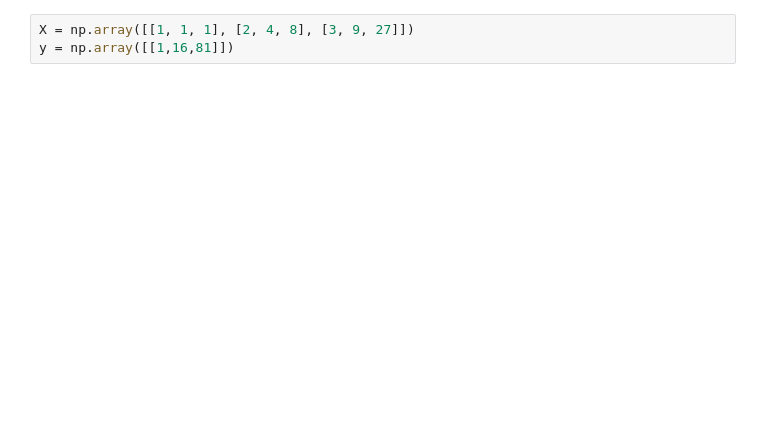
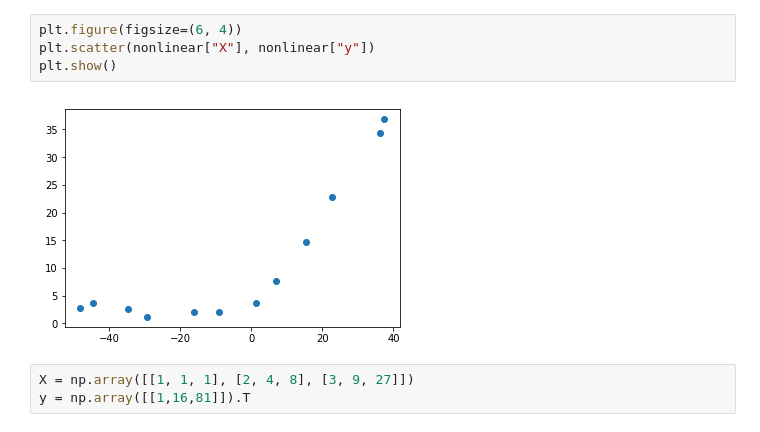
Before and after one commit to SatioO/HousingPrediction, a Jupyter notebook: Linear Regression.ipynb, the cells around one changed output. Saved outputs shown, nothing was run; the diff lists cells and outputs as text; blank space fills up the shorter version.

```diff
--- a/Linear Regression.ipynb
+++ b/Linear Regression.ipynb
@@ -8,5 +17,11 @@ test = pd.read_csv("./test.csv")
+# %%
+plt.figure(figsize=(6, 4))
+plt.scatter(nonlinear["X"], nonlinear["y"])
+plt.show()
+# %% [output]
+[figure, added]
 # %%
 X = np.array([[1, 1, 1], [2, 4, 8], [3, 9, 27]])
-y = np.array([[1,16,81]])
+y = np.array([[1,16,81]]).T
 # %%
 class LinearRegression:
```
Also changed, not shown: parts of 13 cells of this notebook, 1 other file.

____

Hand back the data exactly as it appears, with all pictures cut.

Before and after one commit to SatioO/HousingPrediction, a Jupyter notebook: Linear Regression.ipynb, the cells around one changed output. Saved outputs shown, nothing was run; the diff lists cells and outputs as text; blank space fills up the shorter version.

```diff
--- a/Linear Regression.ipynb
+++ b/Linear Regression.ipynb
@@ -8,5 +17,11 @@ test = pd.read_csv("./test.csv")
+# %%
+plt.figure(figsize=(6, 4))
+plt.scatter(nonlinear["X"], nonlinear["y"])
+plt.show()
+# %% [output]
+[figure, added]
 # %%
 X = np.array([[1, 1, 1], [2, 4, 8], [3, 9, 27]])
-y = np.array([[1,16,81]])
+y = np.array([[1,16,81]]).T
 # %%
 class LinearRegression:
```
Also changed, not shown: parts of 13 cells of this notebook, 1 other file.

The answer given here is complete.